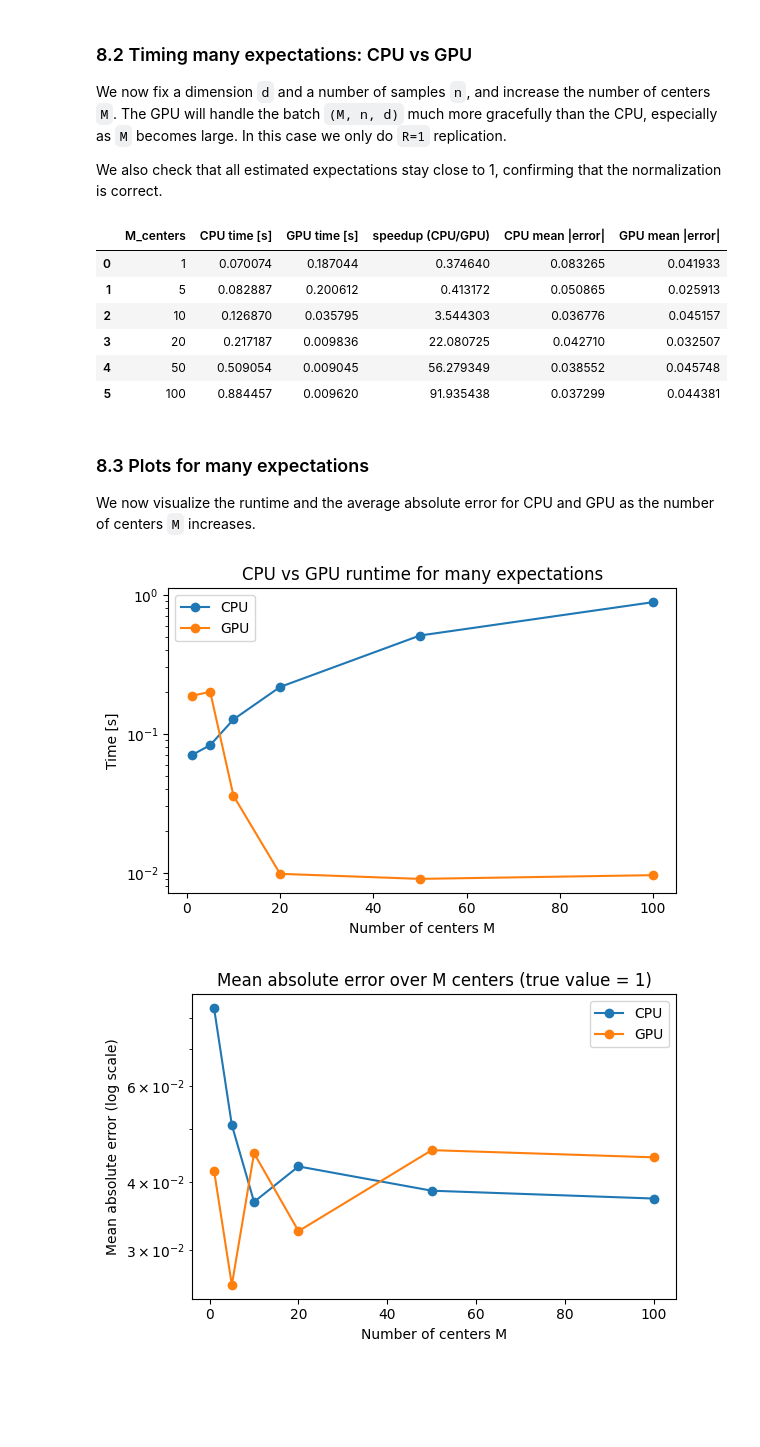
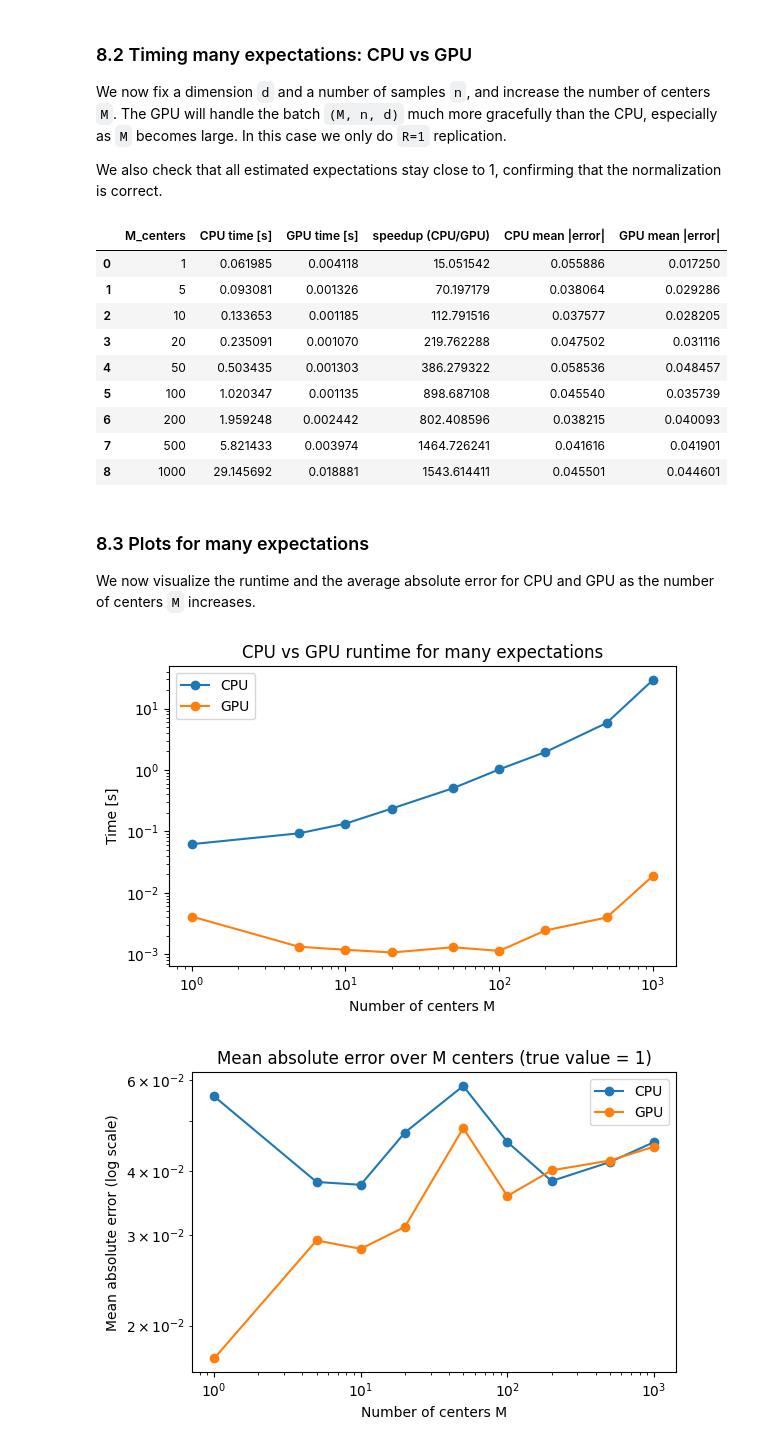
Before and after one commit to QMCSoftware/MATH565Fall2025, a Jupyter notebook: notebooks/GPU_MonteCarlo_Demo.ipynb, the cells around one changed output. Drawn from its saved outputs; the diff is of its cells as text; code cells hidden in the pictures; blank space fills up the shorter version.

```diff
--- a/notebooks/GPU_MonteCarlo_Demo.ipynb
+++ b/notebooks/GPU_MonteCarlo_Demo.ipynb
@@ -470,7 +470,7 @@ d_many = 20
 n_many = 200_000
 
 # Different numbers of centers M to try
-Ms = [1, 5, 10, 20, 50, 100]
+Ms = [1, 5, 10, 20, 50, 100, 200, 500, 1000]
 
 # Generate a fixed bank of centers A_max, to be shared between CPU and GPU
 M_max = max(Ms)
@@ -510,12 +510,15 @@ df_many = pd.DataFrame.from_records(records_many)
 df_many
 # %% [output]
 |  | M_centers | CPU time [s] | GPU time [s] | speedup (CPU/GPU) | CPU mean |error| | GPU mean |error| |
-| 0 | 1 | 0.070074 | 0.187044 | 0.374640 | 0.083265 | 0.041933 |
-| 1 | 5 | 0.082887 | 0.200612 | 0.413172 | 0.050865 | 0.025913 |
-| 2 | 10 | 0.126870 | 0.035795 | 3.544303 | 0.036776 | 0.045157 |
-| 3 | 20 | 0.217187 | 0.009836 | 22.080725 | 0.042710 | 0.032507 |
-| 4 | 50 | 0.509054 | 0.009045 | 56.279349 | 0.038552 | 0.045748 |
-| 5 | 100 | 0.884457 | 0.009620 | 91.935438 | 0.037299 | 0.044381 |
+| 0 | 1 | 0.061985 | 0.004118 | 15.051542 | 0.055886 | 0.017250 |
+| 1 | 5 | 0.093081 | 0.001326 | 70.197179 | 0.038064 | 0.029286 |
+| 2 | 10 | 0.133653 | 0.001185 | 112.791516 | 0.037577 | 0.028205 |
+| 3 | 20 | 0.235091 | 0.001070 | 219.762288 | 0.047502 | 0.031116 |
+| 4 | 50 | 0.503435 | 0.001303 | 386.279322 | 0.058536 | 0.048457 |
+| 5 | 100 | 1.020347 | 0.001135 | 898.687108 | 0.045540 | 0.035739 |
+| 6 | 200 | 1.959248 | 0.002442 | 802.408596 | 0.038215 | 0.040093 |
+| 7 | 500 | 5.821433 | 0.003974 | 1464.726241 | 0.041616 | 0.041901 |
+| 8 | 1000 | 29.145692 | 0.018881 | 1543.614411 | 0.045501 | 0.044601 |
 # %% [markdown]
 ### 8.3 Plots for many expectations
 
@@ -524,29 +527,31 @@ number of centers `M` increases.
 # %%
 fig, ax = plt.subplots(figsize=(6, 4))
 
 ax.plot(df_many["M_centers"], df_many["CPU time [s]"], marker="o", label="CPU")
 ax.plot(df_many["M_centers"], df_many["GPU time [s]"], marker="o", label="GPU")
 
 ax.set_xlabel("Number of centers M")
 ax.set_ylabel("Time [s]")
 ax.set_title("CPU vs GPU runtime for many expectations")
+ax.set_xscale("log")
 ax.set_yscale("log")
 ax.legend()
 plt.tight_layout()
 plt.show()
 
 fig, ax = plt.subplots(figsize=(6, 4))
 
 ax.plot(df_many["M_centers"], df_many["CPU mean |error|"], marker="o", label="CPU")
 ax.plot(df_many["M_centers"], df_many["GPU mean |error|"], marker="o", label="GPU")
 
+ax.set_xscale("log")
 ax.set_yscale("log")
 ax.set_xlabel("Number of centers M")
 ax.set_ylabel("Mean absolute error (log scale)")
 ax.set_title("Mean absolute error over M centers (true value = 1)")
 ax.legend()
 plt.tight_layout()
 plt.show()
 # %% [output]
-[figure, old version]
+[figure, new version]
-[figure, old version]
+[figure, new version]
```
Also changed, not shown: parts of 5 cells of this notebook.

## Exercise description
Write out the records above exactly as they stand, leaving out every picture.

## Solution to the exercise
Before and after one commit to QMCSoftware/MATH565Fall2025, a Jupyter notebook: notebooks/GPU_MonteCarlo_Demo.ipynb, the cells around one changed output. Drawn from its saved outputs; the diff is of its cells as text; code cells hidden in the pictures; blank space fills up the shorter version.

```diff
--- a/notebooks/GPU_MonteCarlo_Demo.ipynb
+++ b/notebooks/GPU_MonteCarlo_Demo.ipynb
@@ -470,7 +470,7 @@ d_many = 20
 n_many = 200_000
 
 # Different numbers of centers M to try
-Ms = [1, 5, 10, 20, 50, 100]
+Ms = [1, 5, 10, 20, 50, 100, 200, 500, 1000]
 
 # Generate a fixed bank of centers A_max, to be shared between CPU and GPU
 M_max = max(Ms)
@@ -510,12 +510,15 @@ df_many = pd.DataFrame.from_records(records_many)
 df_many
 # %% [output]
 |  | M_centers | CPU time [s] | GPU time [s] | speedup (CPU/GPU) | CPU mean |error| | GPU mean |error| |
-| 0 | 1 | 0.070074 | 0.187044 | 0.374640 | 0.083265 | 0.041933 |
-| 1 | 5 | 0.082887 | 0.200612 | 0.413172 | 0.050865 | 0.025913 |
-| 2 | 10 | 0.126870 | 0.035795 | 3.544303 | 0.036776 | 0.045157 |
-| 3 | 20 | 0.217187 | 0.009836 | 22.080725 | 0.042710 | 0.032507 |
-| 4 | 50 | 0.509054 | 0.009045 | 56.279349 | 0.038552 | 0.045748 |
-| 5 | 100 | 0.884457 | 0.009620 | 91.935438 | 0.037299 | 0.044381 |
+| 0 | 1 | 0.061985 | 0.004118 | 15.051542 | 0.055886 | 0.017250 |
+| 1 | 5 | 0.093081 | 0.001326 | 70.197179 | 0.038064 | 0.029286 |
+| 2 | 10 | 0.133653 | 0.001185 | 112.791516 | 0.037577 | 0.028205 |
+| 3 | 20 | 0.235091 | 0.001070 | 219.762288 | 0.047502 | 0.031116 |
+| 4 | 50 | 0.503435 | 0.001303 | 386.279322 | 0.058536 | 0.048457 |
+| 5 | 100 | 1.020347 | 0.001135 | 898.687108 | 0.045540 | 0.035739 |
+| 6 | 200 | 1.959248 | 0.002442 | 802.408596 | 0.038215 | 0.040093 |
+| 7 | 500 | 5.821433 | 0.003974 | 1464.726241 | 0.041616 | 0.041901 |
+| 8 | 1000 | 29.145692 | 0.018881 | 1543.614411 | 0.045501 | 0.044601 |
 # %% [markdown]
 ### 8.3 Plots for many expectations
 
@@ -524,29 +527,31 @@ number of centers `M` increases.
 # %%
 fig, ax = plt.subplots(figsize=(6, 4))
 
 ax.plot(df_many["M_centers"], df_many["CPU time [s]"], marker="o", label="CPU")
 ax.plot(df_many["M_centers"], df_many["GPU time [s]"], marker="o", label="GPU")
 
 ax.set_xlabel("Number of centers M")
 ax.set_ylabel("Time [s]")
 ax.set_title("CPU vs GPU runtime for many expectations")
+ax.set_xscale("log")
 ax.set_yscale("log")
 ax.legend()
 plt.tight_layout()
 plt.show()
 
 fig, ax = plt.subplots(figsize=(6, 4))
 
 ax.plot(df_many["M_centers"], df_many["CPU mean |error|"], marker="o", label="CPU")
 ax.plot(df_many["M_centers"], df_many["GPU mean |error|"], marker="o", label="GPU")
 
+ax.set_xscale("log")
 ax.set_yscale("log")
 ax.set_xlabel("Number of centers M")
 ax.set_ylabel("Mean absolute error (log scale)")
 ax.set_title("Mean absolute error over M centers (true value = 1)")
 ax.legend()
 plt.tight_layout()
 plt.show()
 # %% [output]
-[figure, old version]
+[figure, new version]
-[figure, old version]
+[figure, new version]
```
Also changed, not shown: parts of 5 cells of this notebook.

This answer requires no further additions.